Let me clarify my point here. I want to educate you on a few issues on the topic of Equal Pay for Women and tell you what you can do if this is a concern of yours. My intent is not political—it is practical. Therefore, read this article for information—DO NOT go to your boss and say, “I need a raise because Pat Bagby says…” I promise you that will not get you an increase, even though you may deserve one.

Now, to give you some background on Equal Pay Issues: The differential in pay between men and women remains an issue in today’s workplace. Statistics show there is a tendency too undervalues a woman’s work and contributions.

The National Women’s Law Center, the AFL-CIO, and others say this difference is mainly the result of gender-based discrimination. It is important to recognize other factors that also influence the differential—education, occupation, skill, experience, race, and hours or time in the work force.
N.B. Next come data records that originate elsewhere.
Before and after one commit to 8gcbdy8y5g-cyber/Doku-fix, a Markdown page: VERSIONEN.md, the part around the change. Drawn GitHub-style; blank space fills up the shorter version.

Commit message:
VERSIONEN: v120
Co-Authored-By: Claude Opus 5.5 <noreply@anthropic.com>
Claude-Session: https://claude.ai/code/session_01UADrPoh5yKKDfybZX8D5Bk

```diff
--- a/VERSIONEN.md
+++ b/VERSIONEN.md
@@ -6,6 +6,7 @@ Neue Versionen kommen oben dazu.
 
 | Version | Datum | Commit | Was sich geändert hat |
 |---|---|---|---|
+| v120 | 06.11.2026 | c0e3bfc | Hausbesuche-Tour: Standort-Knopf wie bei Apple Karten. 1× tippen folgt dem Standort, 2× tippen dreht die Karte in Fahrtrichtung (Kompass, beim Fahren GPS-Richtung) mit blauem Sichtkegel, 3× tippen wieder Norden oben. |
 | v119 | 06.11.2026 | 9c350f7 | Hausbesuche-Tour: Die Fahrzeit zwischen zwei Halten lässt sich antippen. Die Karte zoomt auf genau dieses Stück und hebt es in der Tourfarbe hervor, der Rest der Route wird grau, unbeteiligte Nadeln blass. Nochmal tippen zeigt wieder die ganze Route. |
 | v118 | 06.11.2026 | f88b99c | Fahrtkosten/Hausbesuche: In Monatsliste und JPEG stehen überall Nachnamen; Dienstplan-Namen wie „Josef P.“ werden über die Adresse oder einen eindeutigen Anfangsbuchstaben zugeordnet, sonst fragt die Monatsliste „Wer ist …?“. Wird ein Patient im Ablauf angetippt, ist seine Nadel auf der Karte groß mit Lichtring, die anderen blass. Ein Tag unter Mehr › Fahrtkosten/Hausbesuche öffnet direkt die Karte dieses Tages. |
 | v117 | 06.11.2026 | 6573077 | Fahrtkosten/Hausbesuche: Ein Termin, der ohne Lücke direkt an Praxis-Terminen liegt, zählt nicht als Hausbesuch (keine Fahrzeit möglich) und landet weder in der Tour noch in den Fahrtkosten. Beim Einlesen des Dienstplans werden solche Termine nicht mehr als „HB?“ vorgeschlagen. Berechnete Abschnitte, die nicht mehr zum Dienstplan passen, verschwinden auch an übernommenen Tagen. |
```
Women have earned more bachelor’s degrees than men since 1982 and they have earned more master’s degrees than men since 1981.

Interestingly, the wage gap is largest among the most highly educated groups. Some people say one of the causes for the pay gap is work/family choices. NOT TRUE! The facts show that pay equity—economic equity—is a simple matter of justice. Wage inequalities are not a result of women’s qualifications or choices.

Damages paid for pay inequities rage in millions of dollars, or—in some cases—billions. Some of the more widely publicized lawsuits involving equal pay and compensation include Wal-Mart, Smith Barney and Morgan Stanley Dean Witter, Rent-A-Center, Texaco, Office Depot, and Home Depot.

Simply because a company or an organization has been sued does not mean it is guilty. When the notorious bank robber Willie Sutton was asked why he robbed banks, he famously replied, “Because that is where the money is.” Sometimes lawsuits are brought against large companies for the same reason. The prospect of expensive litigation and the accompanying negative publicity have prompted many organizations to forgo their day in court and settle. Again, just because an organization is sued or settles does not mean it is guilty.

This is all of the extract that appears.